Segment Start: Records shown
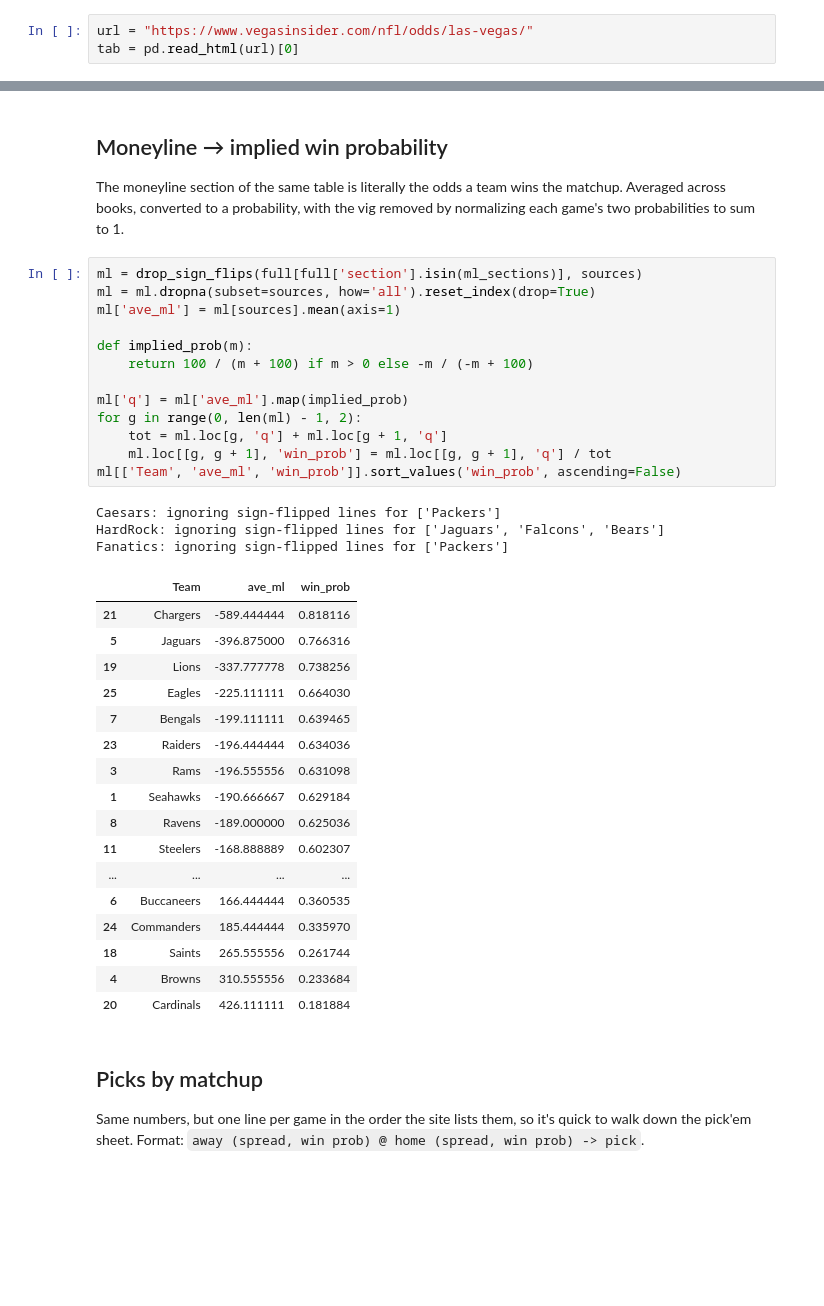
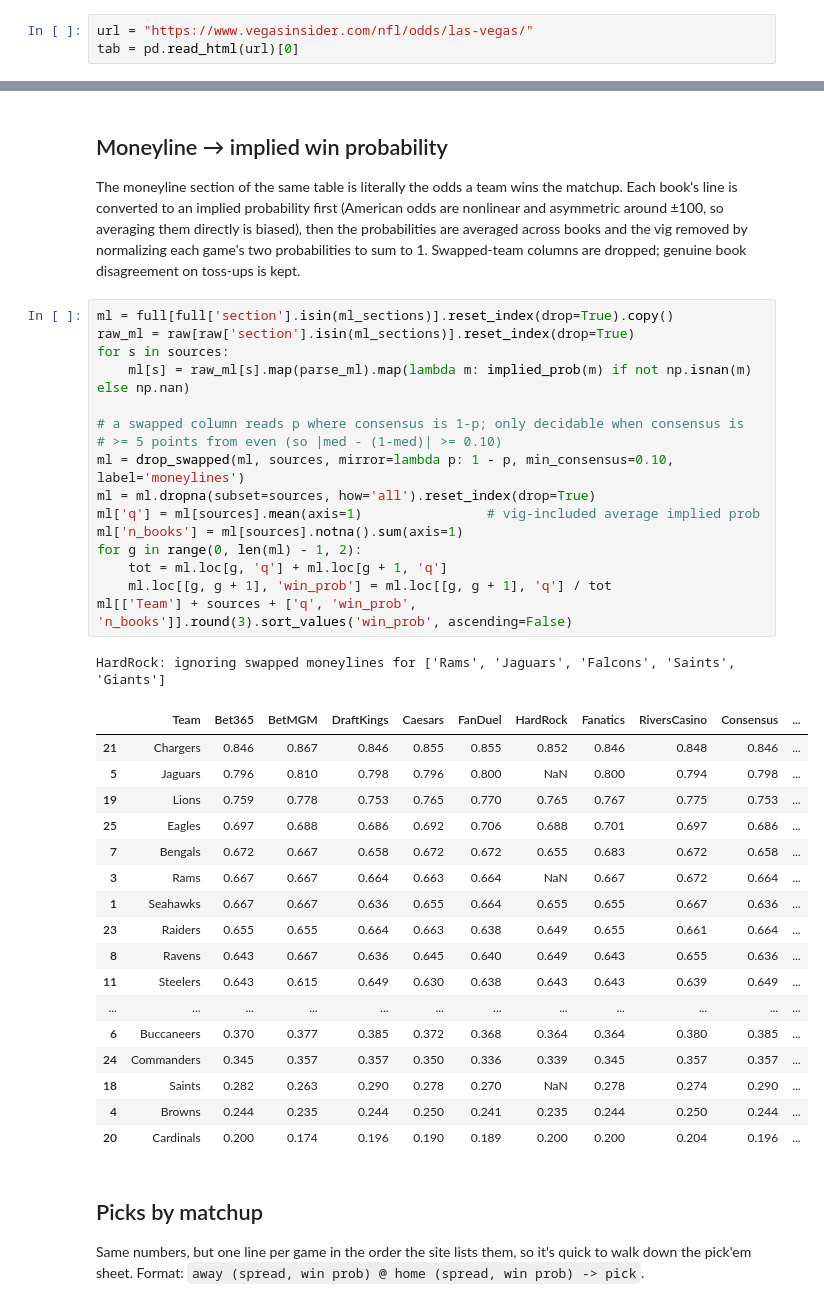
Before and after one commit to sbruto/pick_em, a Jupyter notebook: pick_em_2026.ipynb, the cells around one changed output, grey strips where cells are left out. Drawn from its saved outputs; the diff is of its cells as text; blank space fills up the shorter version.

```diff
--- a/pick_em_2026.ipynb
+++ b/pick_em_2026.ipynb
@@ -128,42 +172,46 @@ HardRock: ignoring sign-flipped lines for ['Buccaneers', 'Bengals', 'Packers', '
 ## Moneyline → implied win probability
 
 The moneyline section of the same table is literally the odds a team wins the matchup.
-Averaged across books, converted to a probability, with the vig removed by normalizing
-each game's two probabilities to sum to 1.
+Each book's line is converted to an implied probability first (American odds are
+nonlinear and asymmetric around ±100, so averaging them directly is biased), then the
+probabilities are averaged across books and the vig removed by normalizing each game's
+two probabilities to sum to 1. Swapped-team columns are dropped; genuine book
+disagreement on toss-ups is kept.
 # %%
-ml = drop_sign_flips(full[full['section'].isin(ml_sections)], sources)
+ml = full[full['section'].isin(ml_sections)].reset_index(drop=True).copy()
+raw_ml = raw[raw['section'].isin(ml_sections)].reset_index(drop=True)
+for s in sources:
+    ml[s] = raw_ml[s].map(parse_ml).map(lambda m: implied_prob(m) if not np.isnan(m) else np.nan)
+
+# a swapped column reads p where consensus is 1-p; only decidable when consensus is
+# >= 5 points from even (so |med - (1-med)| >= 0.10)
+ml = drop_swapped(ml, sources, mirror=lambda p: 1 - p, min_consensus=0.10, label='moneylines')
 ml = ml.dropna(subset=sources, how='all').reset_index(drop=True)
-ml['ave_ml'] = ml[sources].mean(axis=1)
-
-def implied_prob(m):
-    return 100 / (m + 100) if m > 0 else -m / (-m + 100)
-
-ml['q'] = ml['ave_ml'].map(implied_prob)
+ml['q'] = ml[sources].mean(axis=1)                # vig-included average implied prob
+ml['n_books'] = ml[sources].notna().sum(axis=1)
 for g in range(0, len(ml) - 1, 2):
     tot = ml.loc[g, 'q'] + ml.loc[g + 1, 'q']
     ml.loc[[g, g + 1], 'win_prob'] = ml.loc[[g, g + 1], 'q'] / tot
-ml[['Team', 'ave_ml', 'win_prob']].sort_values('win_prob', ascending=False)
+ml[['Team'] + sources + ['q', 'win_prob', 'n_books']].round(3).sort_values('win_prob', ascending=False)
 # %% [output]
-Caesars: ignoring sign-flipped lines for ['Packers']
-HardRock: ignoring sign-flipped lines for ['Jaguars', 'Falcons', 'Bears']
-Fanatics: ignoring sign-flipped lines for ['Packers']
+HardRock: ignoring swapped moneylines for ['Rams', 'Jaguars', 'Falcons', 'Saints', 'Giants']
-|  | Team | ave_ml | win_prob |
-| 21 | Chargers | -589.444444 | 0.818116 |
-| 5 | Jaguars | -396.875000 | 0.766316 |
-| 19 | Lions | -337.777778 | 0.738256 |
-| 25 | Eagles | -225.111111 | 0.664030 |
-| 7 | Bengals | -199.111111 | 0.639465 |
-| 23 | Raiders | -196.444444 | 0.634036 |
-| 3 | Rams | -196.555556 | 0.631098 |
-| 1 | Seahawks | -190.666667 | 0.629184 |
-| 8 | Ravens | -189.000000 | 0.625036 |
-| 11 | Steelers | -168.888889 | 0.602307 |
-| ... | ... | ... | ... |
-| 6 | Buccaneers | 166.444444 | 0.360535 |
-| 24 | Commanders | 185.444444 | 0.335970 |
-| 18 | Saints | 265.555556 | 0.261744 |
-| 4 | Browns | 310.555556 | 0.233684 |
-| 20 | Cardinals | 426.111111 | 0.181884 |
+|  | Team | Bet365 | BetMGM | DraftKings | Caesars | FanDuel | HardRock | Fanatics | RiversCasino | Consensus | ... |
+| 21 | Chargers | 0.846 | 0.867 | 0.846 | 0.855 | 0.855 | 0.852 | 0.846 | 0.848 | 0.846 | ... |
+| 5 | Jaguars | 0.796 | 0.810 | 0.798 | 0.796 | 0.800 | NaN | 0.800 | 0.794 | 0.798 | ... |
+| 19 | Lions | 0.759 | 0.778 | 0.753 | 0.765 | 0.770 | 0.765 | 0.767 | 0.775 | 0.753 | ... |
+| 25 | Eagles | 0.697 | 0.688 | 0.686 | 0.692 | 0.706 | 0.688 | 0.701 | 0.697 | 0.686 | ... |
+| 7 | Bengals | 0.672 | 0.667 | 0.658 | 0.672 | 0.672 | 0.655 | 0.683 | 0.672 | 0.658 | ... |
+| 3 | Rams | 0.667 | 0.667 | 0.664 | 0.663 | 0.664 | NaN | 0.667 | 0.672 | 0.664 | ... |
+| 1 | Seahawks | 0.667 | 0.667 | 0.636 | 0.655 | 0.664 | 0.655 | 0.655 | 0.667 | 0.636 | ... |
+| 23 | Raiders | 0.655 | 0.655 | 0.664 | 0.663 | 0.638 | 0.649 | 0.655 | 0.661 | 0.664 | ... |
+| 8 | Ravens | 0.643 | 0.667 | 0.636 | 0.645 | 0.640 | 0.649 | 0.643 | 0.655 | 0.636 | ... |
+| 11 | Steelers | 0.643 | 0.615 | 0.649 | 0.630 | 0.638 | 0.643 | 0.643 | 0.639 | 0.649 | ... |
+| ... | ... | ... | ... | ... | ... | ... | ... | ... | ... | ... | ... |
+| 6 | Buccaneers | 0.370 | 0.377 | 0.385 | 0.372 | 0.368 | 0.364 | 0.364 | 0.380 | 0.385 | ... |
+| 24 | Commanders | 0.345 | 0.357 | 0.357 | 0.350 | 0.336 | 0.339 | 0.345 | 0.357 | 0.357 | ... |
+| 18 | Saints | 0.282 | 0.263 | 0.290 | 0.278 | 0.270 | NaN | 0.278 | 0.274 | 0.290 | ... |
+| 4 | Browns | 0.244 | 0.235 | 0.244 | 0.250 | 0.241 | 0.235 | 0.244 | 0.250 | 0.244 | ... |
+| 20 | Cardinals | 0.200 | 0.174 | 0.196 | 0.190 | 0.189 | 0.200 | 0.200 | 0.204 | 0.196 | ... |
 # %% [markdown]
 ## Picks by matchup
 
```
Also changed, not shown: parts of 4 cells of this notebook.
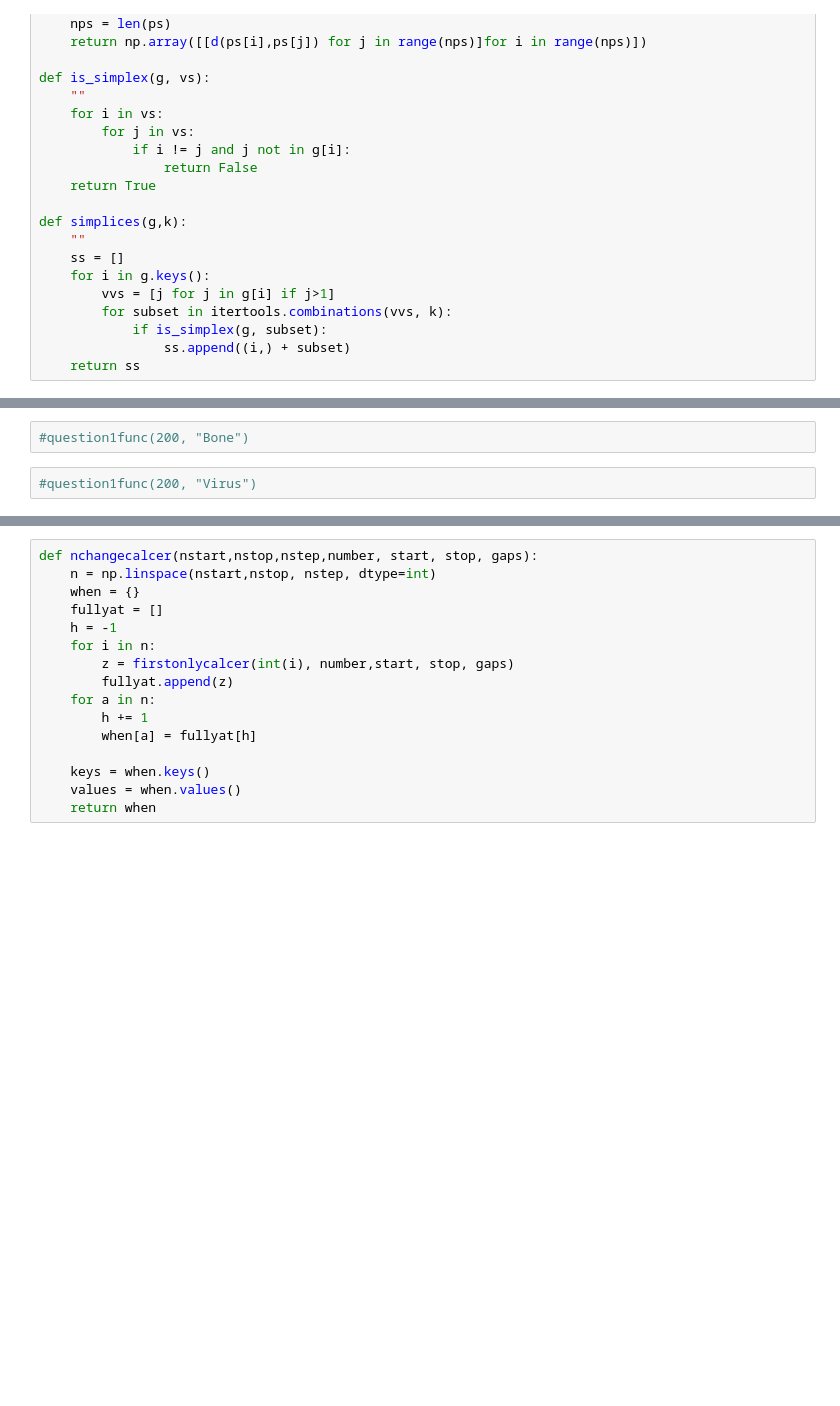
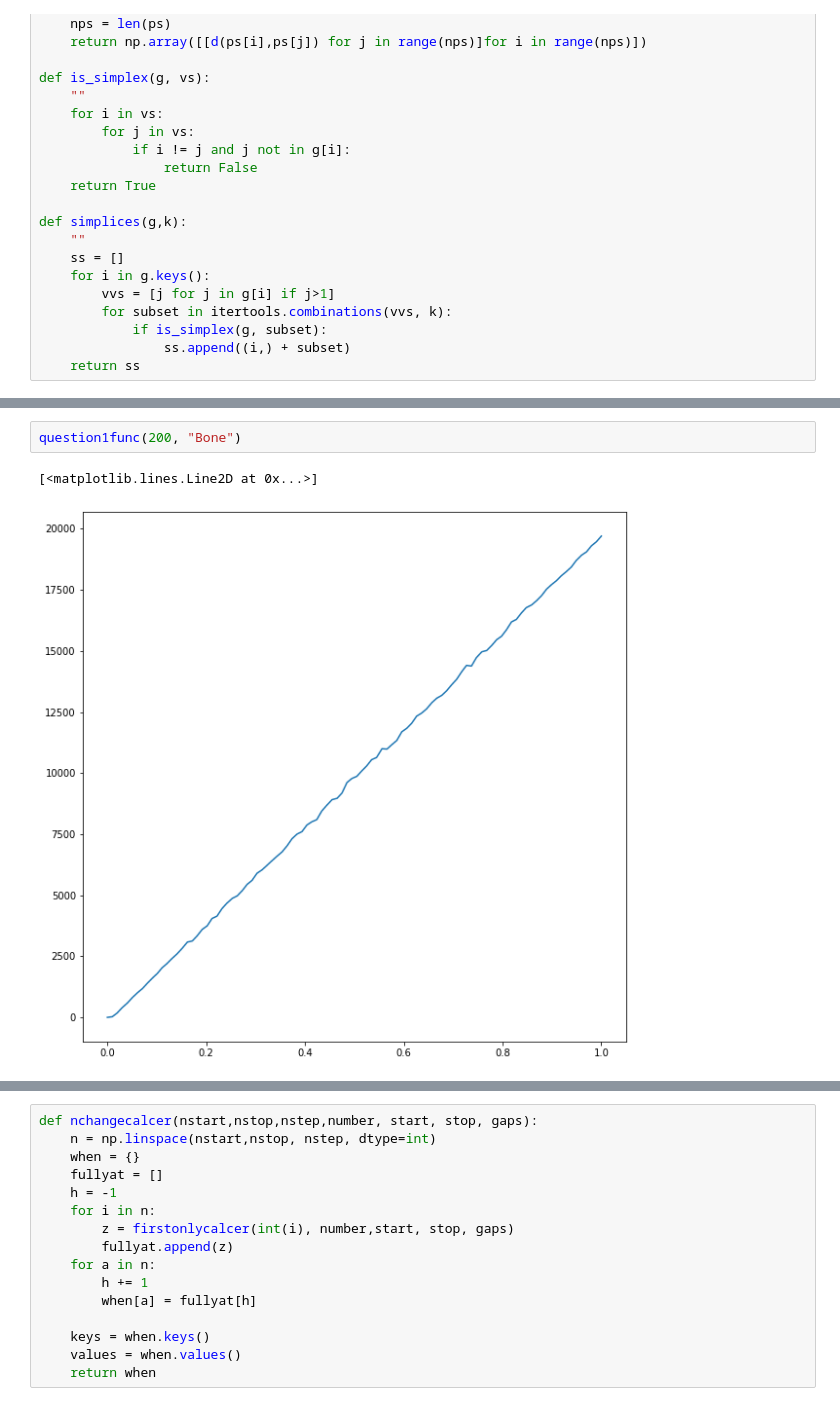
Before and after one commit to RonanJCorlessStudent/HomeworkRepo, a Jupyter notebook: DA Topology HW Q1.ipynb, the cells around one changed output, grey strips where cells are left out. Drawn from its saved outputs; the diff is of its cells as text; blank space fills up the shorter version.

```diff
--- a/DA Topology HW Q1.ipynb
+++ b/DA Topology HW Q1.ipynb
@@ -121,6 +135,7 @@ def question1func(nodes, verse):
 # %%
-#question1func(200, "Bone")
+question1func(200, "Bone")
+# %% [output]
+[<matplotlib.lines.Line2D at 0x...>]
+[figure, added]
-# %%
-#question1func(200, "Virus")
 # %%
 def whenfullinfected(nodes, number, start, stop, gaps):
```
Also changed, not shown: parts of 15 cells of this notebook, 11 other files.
Segment End: Records shown
Scan the listing above and copy all lines containing the word "section".

Solution to this problem —
 The moneyline section of the same table is literally the odds a team wins the matchup.
-ml = drop_sign_flips(full[full['section'].isin(ml_sections)], sources)
+ml = full[full['section'].isin(ml_sections)].reset_index(drop=True).copy()
+raw_ml = raw[raw['section'].isin(ml_sections)].reset_index(drop=True)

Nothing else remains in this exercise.